EXERCISE INSTRUCTIONS » No pictures go in the copy; everything else in the records below must be output exactly.

DATA SHOWN »
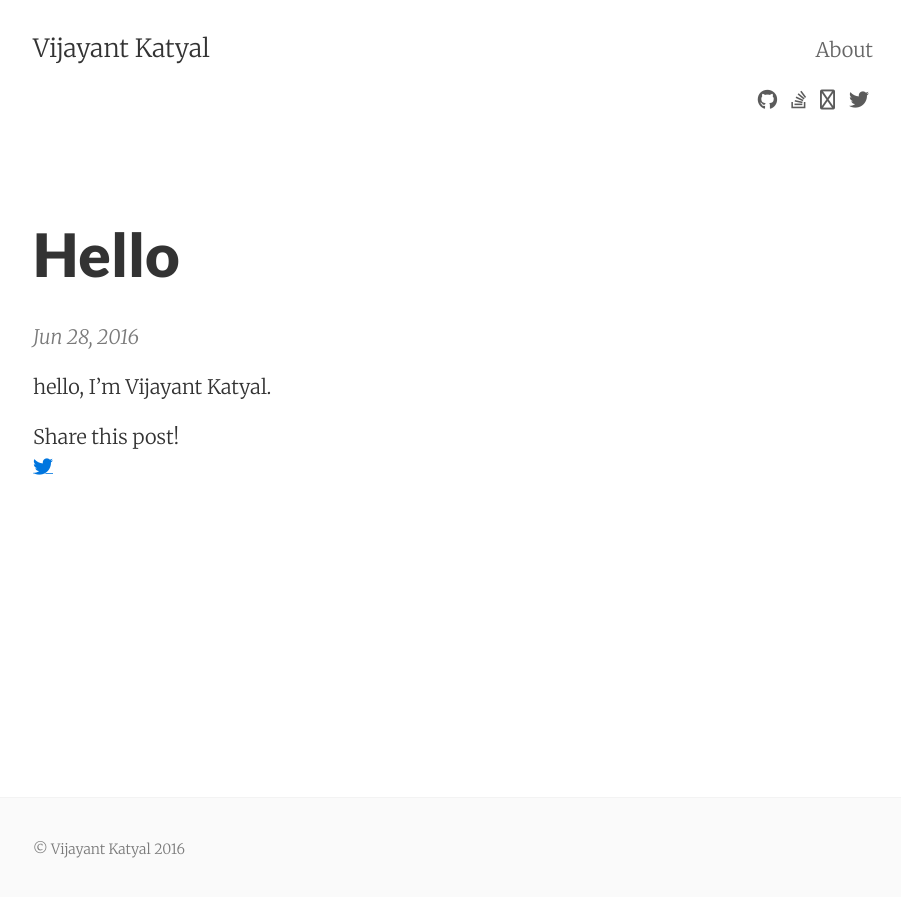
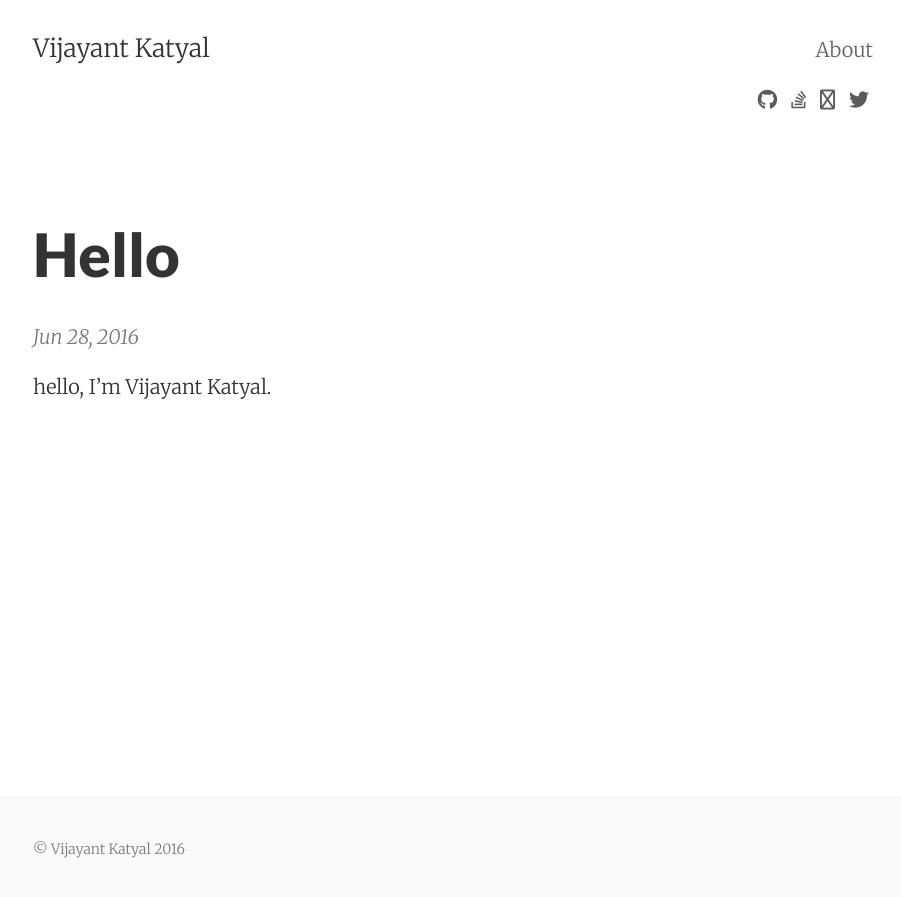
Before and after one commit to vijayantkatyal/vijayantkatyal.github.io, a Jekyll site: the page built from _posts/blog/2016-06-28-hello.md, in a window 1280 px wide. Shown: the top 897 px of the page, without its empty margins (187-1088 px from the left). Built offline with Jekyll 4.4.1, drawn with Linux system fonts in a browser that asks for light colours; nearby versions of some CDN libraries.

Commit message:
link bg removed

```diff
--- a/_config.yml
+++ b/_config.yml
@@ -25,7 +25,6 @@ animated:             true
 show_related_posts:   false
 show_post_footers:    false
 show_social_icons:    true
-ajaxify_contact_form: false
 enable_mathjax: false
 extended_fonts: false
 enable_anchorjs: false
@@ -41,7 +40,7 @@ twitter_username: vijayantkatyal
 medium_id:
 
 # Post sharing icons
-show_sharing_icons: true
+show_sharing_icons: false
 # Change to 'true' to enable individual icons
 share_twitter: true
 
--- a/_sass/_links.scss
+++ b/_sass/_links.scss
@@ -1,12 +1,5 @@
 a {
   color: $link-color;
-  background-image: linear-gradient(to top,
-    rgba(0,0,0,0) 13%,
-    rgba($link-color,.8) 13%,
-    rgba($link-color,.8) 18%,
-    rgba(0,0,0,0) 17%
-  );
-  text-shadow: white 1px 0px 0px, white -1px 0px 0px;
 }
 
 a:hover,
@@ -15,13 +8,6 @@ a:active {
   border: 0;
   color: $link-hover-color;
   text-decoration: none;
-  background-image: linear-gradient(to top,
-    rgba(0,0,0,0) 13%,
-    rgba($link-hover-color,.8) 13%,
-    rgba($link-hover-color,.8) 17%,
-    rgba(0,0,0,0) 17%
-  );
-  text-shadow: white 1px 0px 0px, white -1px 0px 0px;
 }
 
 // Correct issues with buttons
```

RESULT »
Before and after one commit to vijayantkatyal/vijayantkatyal.github.io, a Jekyll site: the page built from _posts/blog/2016-06-28-hello.md, in a window 1280 px wide. Shown: the top 897 px of the page, without its empty margins (187-1088 px from the left). Built offline with Jekyll 4.4.1, drawn with Linux system fonts in a browser that asks for light colours; nearby versions of some CDN libraries.

Commit message:
link bg removed

```diff
--- a/_config.yml
+++ b/_config.yml
@@ -25,7 +25,6 @@ animated:             true
 show_related_posts:   false
 show_post_footers:    false
 show_social_icons:    true
-ajaxify_contact_form: false
 enable_mathjax: false
 extended_fonts: false
 enable_anchorjs: false
@@ -41,7 +40,7 @@ twitter_username: vijayantkatyal
 medium_id:
 
 # Post sharing icons
-show_sharing_icons: true
+show_sharing_icons: false
 # Change to 'true' to enable individual icons
 share_twitter: true
 
--- a/_sass/_links.scss
+++ b/_sass/_links.scss
@@ -1,12 +1,5 @@
 a {
   color: $link-color;
-  background-image: linear-gradient(to top,
-    rgba(0,0,0,0) 13%,
-    rgba($link-color,.8) 13%,
-    rgba($link-color,.8) 18%,
-    rgba(0,0,0,0) 17%
-  );
-  text-shadow: white 1px 0px 0px, white -1px 0px 0px;
 }
 
 a:hover,
@@ -15,13 +8,6 @@ a:active {
   border: 0;
   color: $link-hover-color;
   text-decoration: none;
-  background-image: linear-gradient(to top,
-    rgba(0,0,0,0) 13%,
-    rgba($link-hover-color,.8) 13%,
-    rgba($link-hover-color,.8) 17%,
-    rgba(0,0,0,0) 17%
-  );
-  text-shadow: white 1px 0px 0px, white -1px 0px 0px;
 }
 
 // Correct issues with buttons
```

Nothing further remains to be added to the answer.